[[ INPUT MATERIAL, beginning ]]

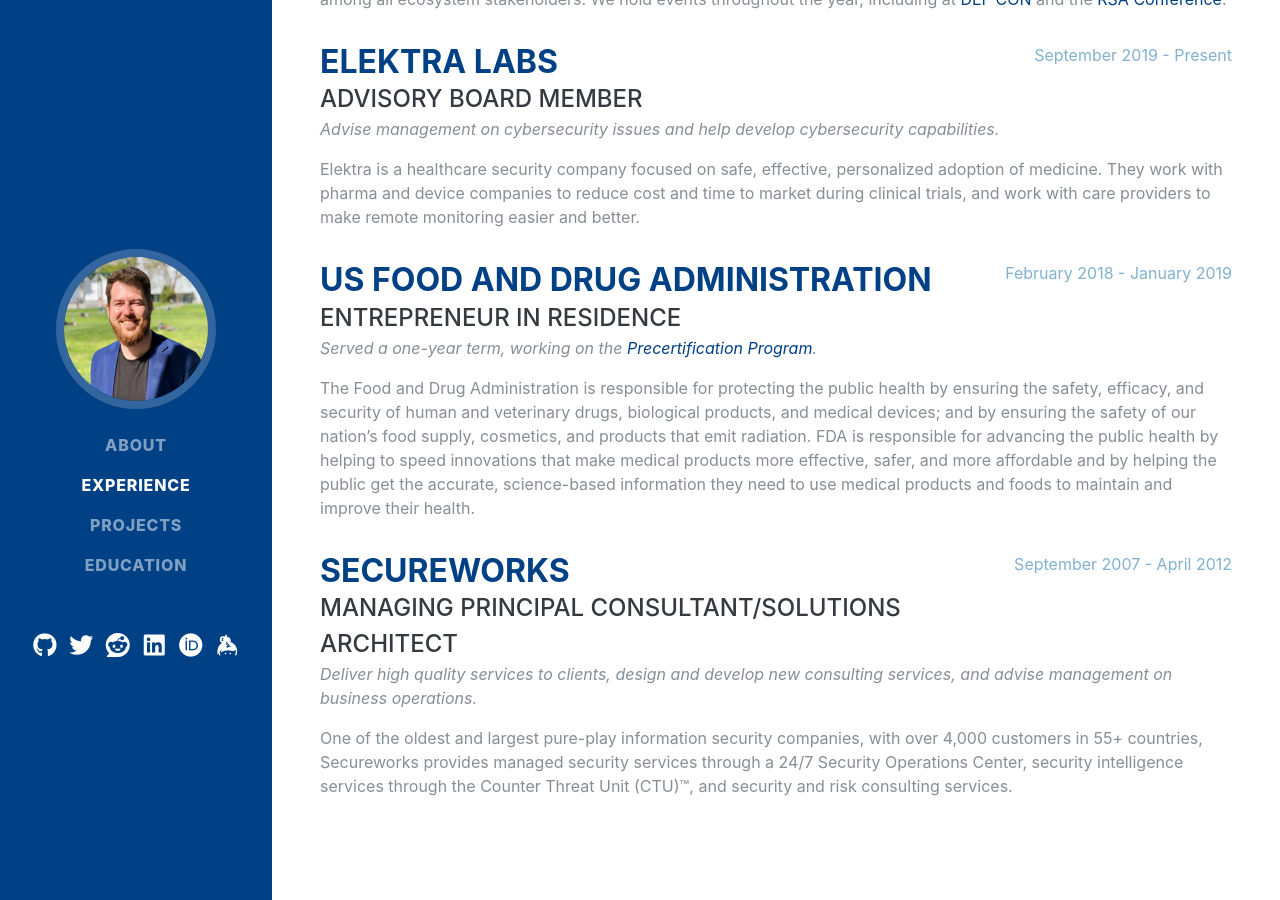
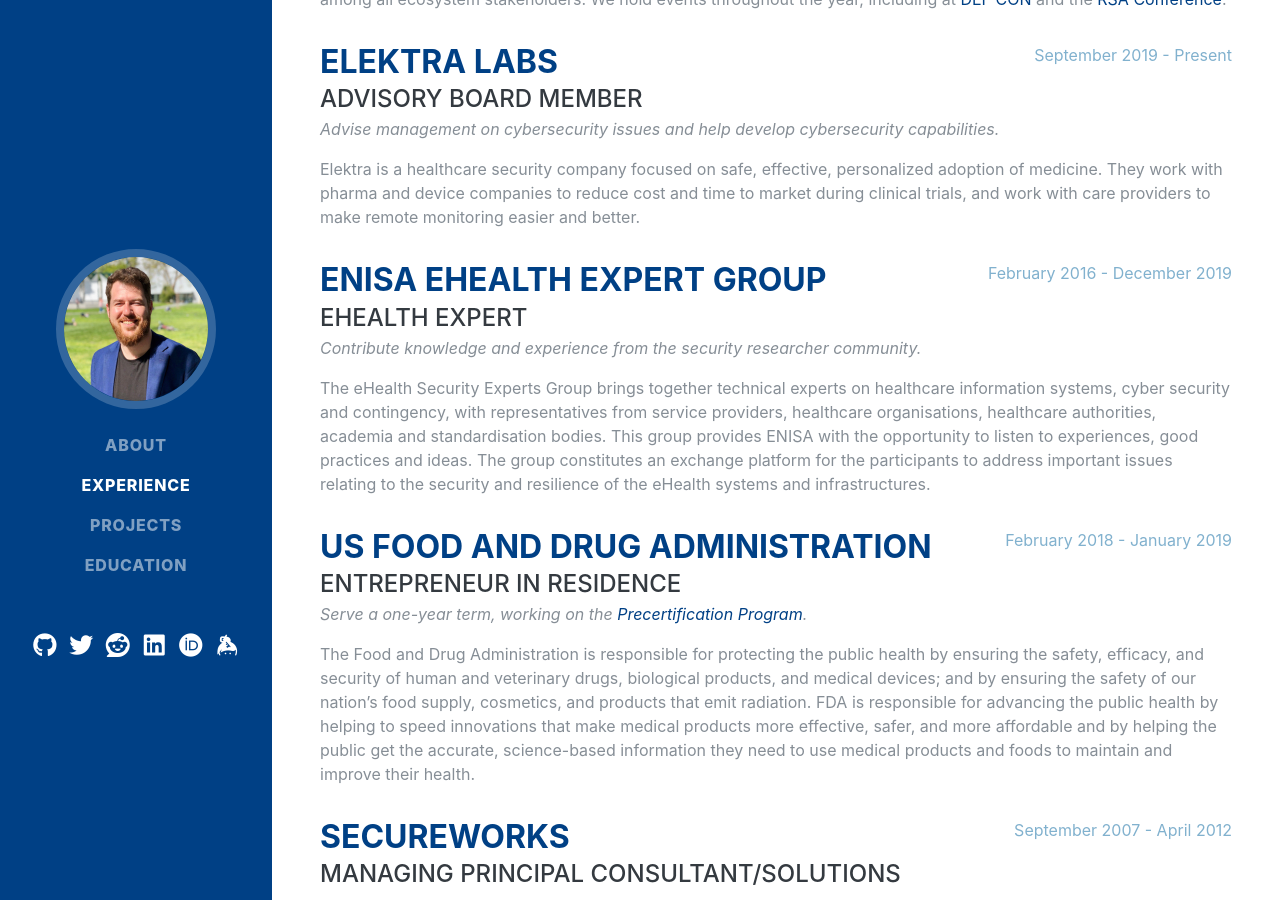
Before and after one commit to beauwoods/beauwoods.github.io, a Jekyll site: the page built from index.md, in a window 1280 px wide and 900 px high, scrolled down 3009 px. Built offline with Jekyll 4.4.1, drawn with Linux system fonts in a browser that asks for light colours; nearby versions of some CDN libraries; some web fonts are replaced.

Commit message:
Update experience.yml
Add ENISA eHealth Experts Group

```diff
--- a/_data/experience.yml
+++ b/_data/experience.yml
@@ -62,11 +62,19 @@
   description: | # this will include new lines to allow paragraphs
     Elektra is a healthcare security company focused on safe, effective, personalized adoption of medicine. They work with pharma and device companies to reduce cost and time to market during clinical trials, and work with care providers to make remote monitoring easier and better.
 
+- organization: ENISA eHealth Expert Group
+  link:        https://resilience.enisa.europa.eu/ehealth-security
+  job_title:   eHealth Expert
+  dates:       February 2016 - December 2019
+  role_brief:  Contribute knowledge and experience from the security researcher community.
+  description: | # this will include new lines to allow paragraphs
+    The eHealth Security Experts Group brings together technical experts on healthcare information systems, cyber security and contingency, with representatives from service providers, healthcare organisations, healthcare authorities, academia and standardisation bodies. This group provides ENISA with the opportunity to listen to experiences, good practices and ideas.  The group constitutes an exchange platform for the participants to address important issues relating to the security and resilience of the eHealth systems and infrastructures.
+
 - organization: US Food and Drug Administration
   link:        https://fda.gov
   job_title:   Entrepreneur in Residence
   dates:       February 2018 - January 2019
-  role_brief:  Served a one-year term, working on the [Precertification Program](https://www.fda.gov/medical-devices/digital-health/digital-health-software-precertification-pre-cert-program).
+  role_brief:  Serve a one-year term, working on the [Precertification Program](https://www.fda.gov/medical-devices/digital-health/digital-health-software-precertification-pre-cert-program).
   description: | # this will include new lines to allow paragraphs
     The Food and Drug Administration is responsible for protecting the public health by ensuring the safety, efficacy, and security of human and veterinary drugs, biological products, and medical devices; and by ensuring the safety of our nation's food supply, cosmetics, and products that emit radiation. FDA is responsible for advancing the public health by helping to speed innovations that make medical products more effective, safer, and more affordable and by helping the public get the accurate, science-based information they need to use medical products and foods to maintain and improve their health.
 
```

[[ INPUT MATERIAL, end ]]

AIM OF THE TASK |
Would you please repeat each record exactly? Leave the pictures out.

TASK ANSWER |
Before and after one commit to beauwoods/beauwoods.github.io, a Jekyll site: the page built from index.md, in a window 1280 px wide and 900 px high, scrolled down 3009 px. Built offline with Jekyll 4.4.1, drawn with Linux system fonts in a browser that asks for light colours; nearby versions of some CDN libraries; some web fonts are replaced.

Commit message:
Update experience.yml
Add ENISA eHealth Experts Group

```diff
--- a/_data/experience.yml
+++ b/_data/experience.yml
@@ -62,11 +62,19 @@
   description: | # this will include new lines to allow paragraphs
     Elektra is a healthcare security company focused on safe, effective, personalized adoption of medicine. They work with pharma and device companies to reduce cost and time to market during clinical trials, and work with care providers to make remote monitoring easier and better.
 
+- organization: ENISA eHealth Expert Group
+  link:        https://resilience.enisa.europa.eu/ehealth-security
+  job_title:   eHealth Expert
+  dates:       February 2016 - December 2019
+  role_brief:  Contribute knowledge and experience from the security researcher community.
+  description: | # this will include new lines to allow paragraphs
+    The eHealth Security Experts Group brings together technical experts on healthcare information systems, cyber security and contingency, with representatives from service providers, healthcare organisations, healthcare authorities, academia and standardisation bodies. This group provides ENISA with the opportunity to listen to experiences, good practices and ideas.  The group constitutes an exchange platform for the participants to address important issues relating to the security and resilience of the eHealth systems and infrastructures.
+
 - organization: US Food and Drug Administration
   link:        https://fda.gov
   job_title:   Entrepreneur in Residence
   dates:       February 2018 - January 2019
-  role_brief:  Served a one-year term, working on the [Precertification Program](https://www.fda.gov/medical-devices/digital-health/digital-health-software-precertification-pre-cert-program).
+  role_brief:  Serve a one-year term, working on the [Precertification Program](https://www.fda.gov/medical-devices/digital-health/digital-health-software-precertification-pre-cert-program).
   description: | # this will include new lines to allow paragraphs
     The Food and Drug Administration is responsible for protecting the public health by ensuring the safety, efficacy, and security of human and veterinary drugs, biological products, and medical devices; and by ensuring the safety of our nation's food supply, cosmetics, and products that emit radiation. FDA is responsible for advancing the public health by helping to speed innovations that make medical products more effective, safer, and more affordable and by helping the public get the accurate, science-based information they need to use medical products and foods to maintain and improve their health.
 
```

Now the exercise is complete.